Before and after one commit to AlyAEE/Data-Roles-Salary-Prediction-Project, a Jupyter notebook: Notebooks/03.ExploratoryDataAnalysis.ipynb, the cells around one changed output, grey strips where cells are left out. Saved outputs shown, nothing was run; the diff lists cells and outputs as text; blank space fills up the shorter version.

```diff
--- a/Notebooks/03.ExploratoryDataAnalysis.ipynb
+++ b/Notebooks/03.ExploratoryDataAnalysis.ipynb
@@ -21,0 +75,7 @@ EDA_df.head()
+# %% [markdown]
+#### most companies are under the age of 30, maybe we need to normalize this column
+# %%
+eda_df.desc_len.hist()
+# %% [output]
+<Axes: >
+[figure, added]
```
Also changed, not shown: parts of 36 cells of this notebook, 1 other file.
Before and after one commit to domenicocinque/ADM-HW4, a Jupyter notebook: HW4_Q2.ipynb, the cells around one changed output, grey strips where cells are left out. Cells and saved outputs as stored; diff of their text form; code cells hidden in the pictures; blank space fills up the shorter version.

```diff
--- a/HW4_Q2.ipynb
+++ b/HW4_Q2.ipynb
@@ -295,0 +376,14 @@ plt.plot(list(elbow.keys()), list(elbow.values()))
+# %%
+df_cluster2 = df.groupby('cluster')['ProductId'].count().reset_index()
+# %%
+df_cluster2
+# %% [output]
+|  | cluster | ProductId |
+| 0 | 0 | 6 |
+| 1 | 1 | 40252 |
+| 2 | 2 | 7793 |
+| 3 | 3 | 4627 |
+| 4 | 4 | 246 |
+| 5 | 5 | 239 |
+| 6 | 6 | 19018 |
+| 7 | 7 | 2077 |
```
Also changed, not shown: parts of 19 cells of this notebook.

+ + + +

Task :: Without altering a single word, repeat the material.

Response to the exercise ::
Before and after one commit to AlyAEE/Data-Roles-Salary-Prediction-Project, a Jupyter notebook: Notebooks/03.ExploratoryDataAnalysis.ipynb, the cells around one changed output, grey strips where cells are left out. Saved outputs shown, nothing was run; the diff lists cells and outputs as text; blank space fills up the shorter version.

```diff
--- a/Notebooks/03.ExploratoryDataAnalysis.ipynb
+++ b/Notebooks/03.ExploratoryDataAnalysis.ipynb
@@ -21,0 +75,7 @@ EDA_df.head()
+# %% [markdown]
+#### most companies are under the age of 30, maybe we need to normalize this column
+# %%
+eda_df.desc_len.hist()
+# %% [output]
+<Axes: >
+[figure, added]
```
Also changed, not shown: parts of 36 cells of this notebook, 1 other file.
Before and after one commit to domenicocinque/ADM-HW4, a Jupyter notebook: HW4_Q2.ipynb, the cells around one changed output, grey strips where cells are left out. Cells and saved outputs as stored; diff of their text form; code cells hidden in the pictures; blank space fills up the shorter version.

```diff
--- a/HW4_Q2.ipynb
+++ b/HW4_Q2.ipynb
@@ -295,0 +376,14 @@ plt.plot(list(elbow.keys()), list(elbow.values()))
+# %%
+df_cluster2 = df.groupby('cluster')['ProductId'].count().reset_index()
+# %%
+df_cluster2
+# %% [output]
+|  | cluster | ProductId |
+| 0 | 0 | 6 |
+| 1 | 1 | 40252 |
+| 2 | 2 | 7793 |
+| 3 | 3 | 4627 |
+| 4 | 4 | 246 |
+| 5 | 5 | 239 |
+| 6 | 6 | 19018 |
+| 7 | 7 | 2077 |
```
Also changed, not shown: parts of 19 cells of this notebook.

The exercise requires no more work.